# Structured diff data
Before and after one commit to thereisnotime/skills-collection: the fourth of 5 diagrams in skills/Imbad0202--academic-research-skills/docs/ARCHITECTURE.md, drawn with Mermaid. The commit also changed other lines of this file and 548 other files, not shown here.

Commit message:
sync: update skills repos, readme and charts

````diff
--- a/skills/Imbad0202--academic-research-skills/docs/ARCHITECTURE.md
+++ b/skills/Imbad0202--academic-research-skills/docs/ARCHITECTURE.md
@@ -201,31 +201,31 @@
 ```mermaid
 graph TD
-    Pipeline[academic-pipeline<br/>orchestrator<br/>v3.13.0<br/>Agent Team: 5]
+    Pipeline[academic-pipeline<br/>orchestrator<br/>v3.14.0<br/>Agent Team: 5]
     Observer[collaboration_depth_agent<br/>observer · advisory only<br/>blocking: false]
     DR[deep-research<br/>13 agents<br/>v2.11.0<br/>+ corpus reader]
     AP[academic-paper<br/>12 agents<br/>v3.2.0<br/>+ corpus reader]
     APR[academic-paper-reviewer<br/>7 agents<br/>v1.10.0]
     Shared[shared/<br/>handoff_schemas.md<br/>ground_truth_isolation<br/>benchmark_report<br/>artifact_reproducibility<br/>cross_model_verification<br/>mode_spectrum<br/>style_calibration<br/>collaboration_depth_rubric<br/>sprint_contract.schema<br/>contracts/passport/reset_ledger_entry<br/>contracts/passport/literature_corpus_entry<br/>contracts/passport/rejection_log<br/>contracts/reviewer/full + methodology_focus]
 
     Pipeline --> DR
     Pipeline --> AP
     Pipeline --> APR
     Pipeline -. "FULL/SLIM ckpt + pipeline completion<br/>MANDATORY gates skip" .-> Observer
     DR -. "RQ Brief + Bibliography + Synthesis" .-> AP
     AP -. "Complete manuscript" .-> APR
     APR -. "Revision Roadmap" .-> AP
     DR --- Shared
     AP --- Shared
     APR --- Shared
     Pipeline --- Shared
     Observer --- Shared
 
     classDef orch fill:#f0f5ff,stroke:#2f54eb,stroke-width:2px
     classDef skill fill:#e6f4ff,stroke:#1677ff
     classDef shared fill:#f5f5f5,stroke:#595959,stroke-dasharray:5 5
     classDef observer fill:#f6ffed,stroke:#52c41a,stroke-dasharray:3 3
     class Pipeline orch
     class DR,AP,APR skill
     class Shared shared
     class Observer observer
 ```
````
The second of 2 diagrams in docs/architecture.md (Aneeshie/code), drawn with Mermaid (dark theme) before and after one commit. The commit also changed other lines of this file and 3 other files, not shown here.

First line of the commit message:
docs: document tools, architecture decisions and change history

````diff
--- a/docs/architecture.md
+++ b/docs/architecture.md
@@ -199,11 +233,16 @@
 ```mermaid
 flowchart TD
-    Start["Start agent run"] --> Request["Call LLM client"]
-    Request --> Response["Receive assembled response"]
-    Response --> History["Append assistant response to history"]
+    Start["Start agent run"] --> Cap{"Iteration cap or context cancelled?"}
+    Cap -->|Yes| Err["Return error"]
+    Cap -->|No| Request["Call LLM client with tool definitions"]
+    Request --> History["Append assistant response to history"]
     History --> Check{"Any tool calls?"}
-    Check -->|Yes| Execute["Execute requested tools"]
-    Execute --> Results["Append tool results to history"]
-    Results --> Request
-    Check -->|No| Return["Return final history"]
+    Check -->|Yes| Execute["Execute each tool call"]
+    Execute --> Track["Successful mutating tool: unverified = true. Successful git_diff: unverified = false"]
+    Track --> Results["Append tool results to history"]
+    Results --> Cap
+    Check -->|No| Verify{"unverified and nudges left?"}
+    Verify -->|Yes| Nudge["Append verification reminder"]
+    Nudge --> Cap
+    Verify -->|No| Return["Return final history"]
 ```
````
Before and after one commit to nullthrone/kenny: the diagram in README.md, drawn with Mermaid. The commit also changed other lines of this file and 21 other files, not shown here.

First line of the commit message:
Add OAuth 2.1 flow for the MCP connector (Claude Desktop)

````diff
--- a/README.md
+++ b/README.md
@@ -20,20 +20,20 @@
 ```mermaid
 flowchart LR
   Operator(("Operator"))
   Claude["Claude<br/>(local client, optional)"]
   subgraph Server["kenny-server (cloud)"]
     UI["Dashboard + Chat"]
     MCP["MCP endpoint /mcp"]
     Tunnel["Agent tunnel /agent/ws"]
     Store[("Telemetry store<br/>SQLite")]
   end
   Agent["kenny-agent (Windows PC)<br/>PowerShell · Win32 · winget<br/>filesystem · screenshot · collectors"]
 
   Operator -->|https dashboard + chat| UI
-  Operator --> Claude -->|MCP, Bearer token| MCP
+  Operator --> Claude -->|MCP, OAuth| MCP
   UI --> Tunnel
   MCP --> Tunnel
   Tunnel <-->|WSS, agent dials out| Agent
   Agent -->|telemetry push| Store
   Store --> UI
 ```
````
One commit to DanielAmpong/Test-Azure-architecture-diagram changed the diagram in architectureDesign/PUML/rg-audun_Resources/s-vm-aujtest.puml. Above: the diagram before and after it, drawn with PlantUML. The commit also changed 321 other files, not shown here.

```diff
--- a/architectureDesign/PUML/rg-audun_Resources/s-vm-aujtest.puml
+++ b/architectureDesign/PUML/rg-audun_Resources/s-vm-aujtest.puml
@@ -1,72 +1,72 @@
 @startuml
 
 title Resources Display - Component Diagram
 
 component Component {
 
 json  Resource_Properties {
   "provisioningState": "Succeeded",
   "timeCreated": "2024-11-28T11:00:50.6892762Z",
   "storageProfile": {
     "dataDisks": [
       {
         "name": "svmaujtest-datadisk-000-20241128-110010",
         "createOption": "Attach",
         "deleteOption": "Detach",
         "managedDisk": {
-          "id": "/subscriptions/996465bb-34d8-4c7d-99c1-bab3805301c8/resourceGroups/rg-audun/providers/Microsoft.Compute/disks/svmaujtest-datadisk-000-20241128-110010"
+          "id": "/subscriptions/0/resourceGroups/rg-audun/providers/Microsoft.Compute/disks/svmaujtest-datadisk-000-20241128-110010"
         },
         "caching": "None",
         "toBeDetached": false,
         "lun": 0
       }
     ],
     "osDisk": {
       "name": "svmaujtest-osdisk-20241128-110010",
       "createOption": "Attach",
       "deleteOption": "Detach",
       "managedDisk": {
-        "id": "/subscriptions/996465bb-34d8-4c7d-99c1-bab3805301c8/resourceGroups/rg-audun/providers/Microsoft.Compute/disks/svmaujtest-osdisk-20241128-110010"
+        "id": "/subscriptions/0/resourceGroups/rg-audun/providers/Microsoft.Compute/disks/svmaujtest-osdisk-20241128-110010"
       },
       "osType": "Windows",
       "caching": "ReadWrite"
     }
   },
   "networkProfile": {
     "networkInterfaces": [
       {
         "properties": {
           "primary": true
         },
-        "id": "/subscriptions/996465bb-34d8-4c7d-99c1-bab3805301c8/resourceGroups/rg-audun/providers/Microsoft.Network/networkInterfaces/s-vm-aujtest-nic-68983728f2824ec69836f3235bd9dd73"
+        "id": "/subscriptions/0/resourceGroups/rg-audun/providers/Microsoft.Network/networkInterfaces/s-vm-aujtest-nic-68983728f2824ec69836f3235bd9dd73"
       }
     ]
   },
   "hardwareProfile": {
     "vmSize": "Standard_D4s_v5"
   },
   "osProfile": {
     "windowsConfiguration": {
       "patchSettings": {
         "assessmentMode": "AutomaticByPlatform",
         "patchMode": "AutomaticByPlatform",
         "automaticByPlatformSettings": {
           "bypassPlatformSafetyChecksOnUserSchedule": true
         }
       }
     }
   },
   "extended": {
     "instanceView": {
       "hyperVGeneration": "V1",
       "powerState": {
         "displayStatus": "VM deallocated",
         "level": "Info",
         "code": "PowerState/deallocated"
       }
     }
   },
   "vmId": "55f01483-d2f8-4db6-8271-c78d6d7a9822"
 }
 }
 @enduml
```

# Task prompt
From the data above, pick out each line containing "name" and copy it.

# Answer area
         "name": "svmaujtest-datadisk-000-20241128-110010",
       "name": "svmaujtest-osdisk-20241128-110010",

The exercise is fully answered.